─── Working data ───

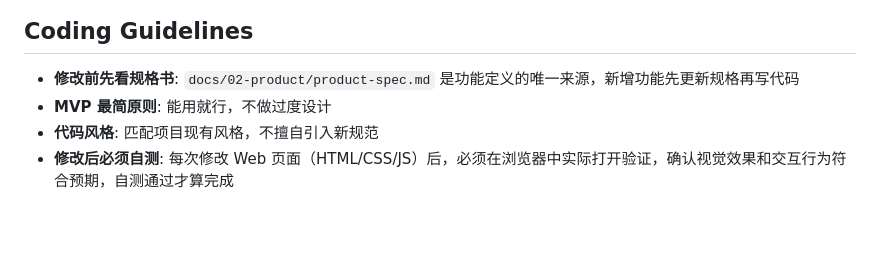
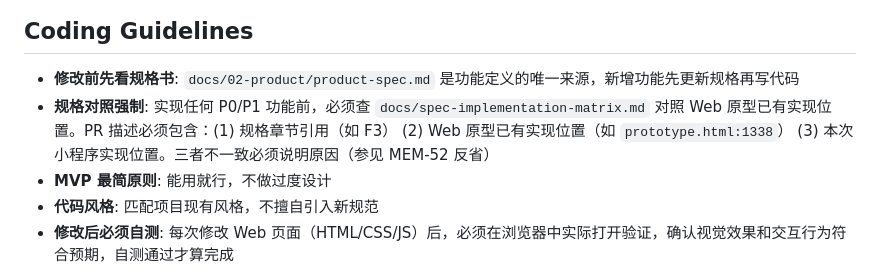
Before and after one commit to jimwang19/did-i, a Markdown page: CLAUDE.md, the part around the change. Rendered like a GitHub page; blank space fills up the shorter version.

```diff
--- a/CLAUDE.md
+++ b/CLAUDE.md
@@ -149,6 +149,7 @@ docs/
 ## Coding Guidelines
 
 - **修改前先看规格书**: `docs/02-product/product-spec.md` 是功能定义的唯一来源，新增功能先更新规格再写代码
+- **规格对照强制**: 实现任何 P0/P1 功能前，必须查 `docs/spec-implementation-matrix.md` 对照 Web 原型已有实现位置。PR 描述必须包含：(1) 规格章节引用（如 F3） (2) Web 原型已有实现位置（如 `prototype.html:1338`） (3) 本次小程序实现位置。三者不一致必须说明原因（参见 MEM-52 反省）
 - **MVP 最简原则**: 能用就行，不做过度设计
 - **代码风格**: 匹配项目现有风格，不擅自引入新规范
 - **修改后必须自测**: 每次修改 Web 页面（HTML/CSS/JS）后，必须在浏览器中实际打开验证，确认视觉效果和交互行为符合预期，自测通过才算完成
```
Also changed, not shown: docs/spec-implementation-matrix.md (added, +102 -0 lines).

───
─── Working data ───

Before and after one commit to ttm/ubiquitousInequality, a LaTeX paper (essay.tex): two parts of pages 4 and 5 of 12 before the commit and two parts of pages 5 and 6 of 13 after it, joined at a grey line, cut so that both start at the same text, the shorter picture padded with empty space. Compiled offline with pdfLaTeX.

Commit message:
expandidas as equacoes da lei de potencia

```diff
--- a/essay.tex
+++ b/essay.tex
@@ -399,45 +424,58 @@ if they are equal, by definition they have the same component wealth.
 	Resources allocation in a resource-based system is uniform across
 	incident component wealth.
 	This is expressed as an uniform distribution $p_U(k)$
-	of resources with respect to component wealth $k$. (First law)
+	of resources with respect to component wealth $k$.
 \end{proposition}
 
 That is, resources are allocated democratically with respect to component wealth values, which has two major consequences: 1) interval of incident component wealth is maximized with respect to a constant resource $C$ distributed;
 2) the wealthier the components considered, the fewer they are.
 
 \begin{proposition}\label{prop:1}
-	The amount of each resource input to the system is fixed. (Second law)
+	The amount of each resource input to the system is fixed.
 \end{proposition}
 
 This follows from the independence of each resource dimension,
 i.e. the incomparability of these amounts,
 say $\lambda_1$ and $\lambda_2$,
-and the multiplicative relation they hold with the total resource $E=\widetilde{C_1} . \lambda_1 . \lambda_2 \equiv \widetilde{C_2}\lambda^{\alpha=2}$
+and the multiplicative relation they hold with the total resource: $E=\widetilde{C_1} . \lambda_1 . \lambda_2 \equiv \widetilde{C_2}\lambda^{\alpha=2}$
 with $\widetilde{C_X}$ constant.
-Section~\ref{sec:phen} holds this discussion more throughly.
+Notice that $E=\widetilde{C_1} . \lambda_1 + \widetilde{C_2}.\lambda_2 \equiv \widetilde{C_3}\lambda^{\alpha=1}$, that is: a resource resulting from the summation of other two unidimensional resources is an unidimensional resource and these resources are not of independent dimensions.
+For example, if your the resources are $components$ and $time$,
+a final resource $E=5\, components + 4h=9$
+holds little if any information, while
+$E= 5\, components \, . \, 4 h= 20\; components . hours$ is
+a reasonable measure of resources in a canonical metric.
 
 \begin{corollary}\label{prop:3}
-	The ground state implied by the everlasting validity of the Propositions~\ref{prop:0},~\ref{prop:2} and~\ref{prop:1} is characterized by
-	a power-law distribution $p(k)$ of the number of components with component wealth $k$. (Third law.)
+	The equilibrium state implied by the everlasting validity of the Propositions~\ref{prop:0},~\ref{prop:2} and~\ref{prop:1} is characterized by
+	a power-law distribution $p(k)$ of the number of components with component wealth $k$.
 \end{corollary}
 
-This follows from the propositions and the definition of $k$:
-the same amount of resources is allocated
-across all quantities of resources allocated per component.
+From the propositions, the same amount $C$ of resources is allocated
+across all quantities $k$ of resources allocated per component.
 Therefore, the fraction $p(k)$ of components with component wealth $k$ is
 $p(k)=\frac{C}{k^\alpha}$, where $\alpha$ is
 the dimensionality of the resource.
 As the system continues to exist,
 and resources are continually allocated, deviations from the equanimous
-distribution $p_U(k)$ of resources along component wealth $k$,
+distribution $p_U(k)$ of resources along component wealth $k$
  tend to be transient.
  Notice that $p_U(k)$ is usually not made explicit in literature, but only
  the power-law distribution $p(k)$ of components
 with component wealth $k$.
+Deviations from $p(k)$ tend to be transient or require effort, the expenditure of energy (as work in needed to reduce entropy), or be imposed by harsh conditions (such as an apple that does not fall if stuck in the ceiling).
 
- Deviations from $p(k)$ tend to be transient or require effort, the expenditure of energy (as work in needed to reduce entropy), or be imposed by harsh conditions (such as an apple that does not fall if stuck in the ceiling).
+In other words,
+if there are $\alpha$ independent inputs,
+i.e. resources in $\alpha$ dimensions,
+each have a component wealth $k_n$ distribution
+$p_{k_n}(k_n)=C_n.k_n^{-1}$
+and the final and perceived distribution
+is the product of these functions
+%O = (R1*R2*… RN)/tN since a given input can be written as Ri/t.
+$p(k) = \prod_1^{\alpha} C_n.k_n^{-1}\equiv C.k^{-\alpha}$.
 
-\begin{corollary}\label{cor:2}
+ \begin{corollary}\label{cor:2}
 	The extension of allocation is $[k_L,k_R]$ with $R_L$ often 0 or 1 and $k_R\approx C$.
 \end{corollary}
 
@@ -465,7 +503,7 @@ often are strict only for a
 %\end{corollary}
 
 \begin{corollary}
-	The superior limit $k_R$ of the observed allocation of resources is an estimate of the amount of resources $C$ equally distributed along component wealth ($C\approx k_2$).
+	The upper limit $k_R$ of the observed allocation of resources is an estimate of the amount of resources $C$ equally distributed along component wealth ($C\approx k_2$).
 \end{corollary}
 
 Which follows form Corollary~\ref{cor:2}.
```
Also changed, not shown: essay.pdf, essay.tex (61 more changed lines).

───
─── Working data ───

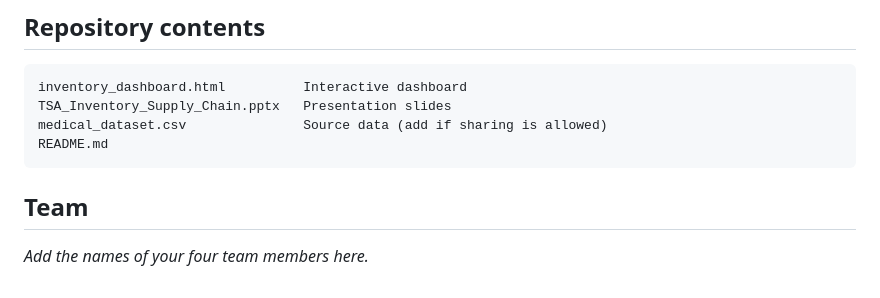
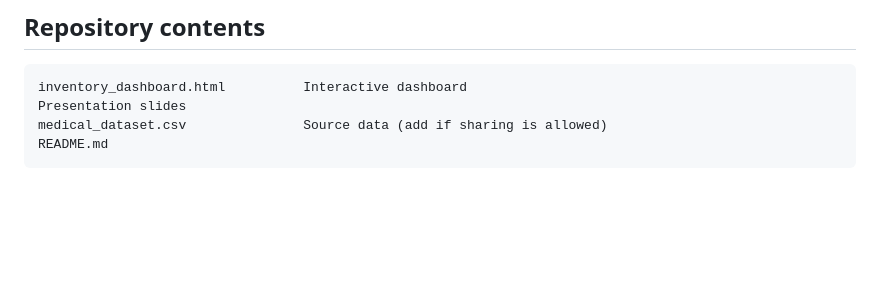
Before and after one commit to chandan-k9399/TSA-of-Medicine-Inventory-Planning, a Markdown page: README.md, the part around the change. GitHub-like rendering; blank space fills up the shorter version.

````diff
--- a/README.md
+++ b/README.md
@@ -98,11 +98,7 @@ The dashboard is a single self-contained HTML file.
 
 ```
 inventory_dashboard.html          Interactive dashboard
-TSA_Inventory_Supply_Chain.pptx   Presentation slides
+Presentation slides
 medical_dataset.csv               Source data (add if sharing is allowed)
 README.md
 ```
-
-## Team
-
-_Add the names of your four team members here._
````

───

• _Your objective_
Pull out every line above that holds the word "begin".

• _Expected answer_
 \begin{proposition}\label{prop:1}
 \begin{corollary}\label{prop:3}
-\begin{corollary}\label{cor:2}
+ \begin{corollary}\label{cor:2}
 \begin{corollary}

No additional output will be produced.